Rob keeps a photo album on board which documents the changes to Head-Over-Heels since he and Marilyn got her in 1991. "We found her lying in the mud in Point San Pablo", back when she was still "Grumpy". Rob almost didn't buy her, but did in the end because he "wanted a good, sound, affordable ocean boat. One I could put as much into as I could. The Triton was the right size boat to do it." Rob's photos of Grumpy showed a typical sad, long neglected boat.

The first thing Rob did was to get the hull looking good again. "When we brought the gel coat back to life, we first wet sanded the entire topsides with 600 grit. Then, using rubbing compound and a large power polisher, we polished out the surface to remove the scratches from sanding. After we were satisfied with the finish, we waxed and buffed to protect the gel coat from oxidation. The job took several days of standing on scaffolding and working the gelcoat. The finish was well worth the time involved, as you can see from the pictures, and staved off an expensive paint job." The photos on the right tell it all. Immediate visions of a glistening, blue Dogstar pass through my mind.

"The renovation was done as sequential, major projects. We sailed her most of the time while doing the major projects".

In order to add a stove and a real sink and counter, Rob started from scratch by ripping out the starboard bunk. The photos below take off from that point. Patterns were made to size things up. Cut pieces fitted up, the remains of the old sink and counter came out. Lots of work later, the finished product. "I hired someone to do the wooden molding. I didn't think I could do a good enough job."
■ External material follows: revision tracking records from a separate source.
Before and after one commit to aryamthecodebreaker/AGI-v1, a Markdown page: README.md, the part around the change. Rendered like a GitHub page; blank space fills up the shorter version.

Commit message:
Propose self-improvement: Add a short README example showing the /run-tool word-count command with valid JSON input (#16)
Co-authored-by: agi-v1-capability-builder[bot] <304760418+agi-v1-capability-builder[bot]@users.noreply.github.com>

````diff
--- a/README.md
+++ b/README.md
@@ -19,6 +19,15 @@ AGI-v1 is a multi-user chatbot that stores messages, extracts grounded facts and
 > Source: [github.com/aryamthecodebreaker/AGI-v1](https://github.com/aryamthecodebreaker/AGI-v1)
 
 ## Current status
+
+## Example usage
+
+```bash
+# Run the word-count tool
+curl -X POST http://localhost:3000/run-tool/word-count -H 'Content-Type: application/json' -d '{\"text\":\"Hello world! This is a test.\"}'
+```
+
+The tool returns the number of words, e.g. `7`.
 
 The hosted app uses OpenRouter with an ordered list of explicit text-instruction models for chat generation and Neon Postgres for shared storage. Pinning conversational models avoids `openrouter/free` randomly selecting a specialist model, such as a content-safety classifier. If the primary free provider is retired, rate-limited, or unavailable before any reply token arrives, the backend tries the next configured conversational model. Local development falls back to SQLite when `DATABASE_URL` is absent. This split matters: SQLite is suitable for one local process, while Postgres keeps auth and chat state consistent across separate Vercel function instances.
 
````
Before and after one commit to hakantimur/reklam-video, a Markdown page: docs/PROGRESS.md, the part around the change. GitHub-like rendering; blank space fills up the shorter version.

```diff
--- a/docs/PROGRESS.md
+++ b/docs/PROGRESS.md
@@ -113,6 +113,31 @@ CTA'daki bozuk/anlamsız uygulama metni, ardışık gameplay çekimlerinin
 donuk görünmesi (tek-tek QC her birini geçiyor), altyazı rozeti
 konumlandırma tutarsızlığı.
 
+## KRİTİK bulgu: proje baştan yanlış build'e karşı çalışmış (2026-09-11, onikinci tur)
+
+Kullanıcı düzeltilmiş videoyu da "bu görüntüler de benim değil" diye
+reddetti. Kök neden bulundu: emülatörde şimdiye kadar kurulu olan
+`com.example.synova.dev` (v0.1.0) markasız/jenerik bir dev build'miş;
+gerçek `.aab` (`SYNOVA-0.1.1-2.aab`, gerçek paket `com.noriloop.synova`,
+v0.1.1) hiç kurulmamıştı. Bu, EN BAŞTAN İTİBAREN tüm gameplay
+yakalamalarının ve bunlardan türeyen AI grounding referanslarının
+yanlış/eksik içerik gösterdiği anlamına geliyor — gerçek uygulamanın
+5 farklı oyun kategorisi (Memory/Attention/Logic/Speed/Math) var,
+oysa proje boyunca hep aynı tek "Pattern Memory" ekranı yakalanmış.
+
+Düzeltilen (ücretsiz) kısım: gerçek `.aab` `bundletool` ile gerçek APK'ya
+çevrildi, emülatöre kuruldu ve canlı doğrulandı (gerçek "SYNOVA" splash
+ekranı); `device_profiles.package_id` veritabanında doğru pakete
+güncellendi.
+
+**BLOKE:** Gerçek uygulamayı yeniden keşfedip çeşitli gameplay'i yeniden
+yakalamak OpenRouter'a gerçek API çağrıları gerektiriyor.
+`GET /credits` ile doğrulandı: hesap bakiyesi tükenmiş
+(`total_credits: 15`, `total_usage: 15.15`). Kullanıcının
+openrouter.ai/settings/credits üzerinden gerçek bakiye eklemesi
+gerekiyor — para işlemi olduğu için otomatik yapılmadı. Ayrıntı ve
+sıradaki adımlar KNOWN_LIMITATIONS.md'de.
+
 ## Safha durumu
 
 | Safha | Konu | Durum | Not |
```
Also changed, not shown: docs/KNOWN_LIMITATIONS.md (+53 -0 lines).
The sink, by the way, has hot running water.

Another major interior job for Rob was to remove the old Atomic 4 and replaced it with a diesel. I asked him about one of my dark fears; removing bolts that have held down the engine for 30 years. "They came right out. I came prepared to cut them out but it turns out that the engine mount is wood that is attached to the hull with glass. The mounting bolts go into the wood." Good think to know. Rob removed the engine in a single day with the help of a friend, a chain hoist and an all-purpose 4x4 and did the diesel installation work himself.

Besides the interior work, Rob's also been busy on the deck. Remember, he and Marilyn also won an award for single-handed set up. He's added a pushpit which was built by Railmakers in Alameda. "They have patterns. I took a photo of the boat down there and picked one out I thought would look good." He has a new mast from Ballanger in Santa Cruz. "Ballanger builds it, fits it up and then takes it apart. The mast and boom cost about $4K." Rob's new mast has two main halyards, two jib halyards (all internal) and a solid vang that eliminates the need for a topping lift.

And so, as the dreary January rain continued, I stood in the shelter of Rob's new dodger, admiring the workmanship of the seahood he'd installed over the slide hatch, regretting that we couldn't go out for a pleasant, sunny sail to try out the orderly arrangement of lines which come back to the cockpit and, perhaps, cook a snack on the propane barbeque mounted on the pushpit while the autopilot faithfully guided us on our way. Instead, I went to Dogstar and pumped rainwater out of the bilge.

You can reach Rob at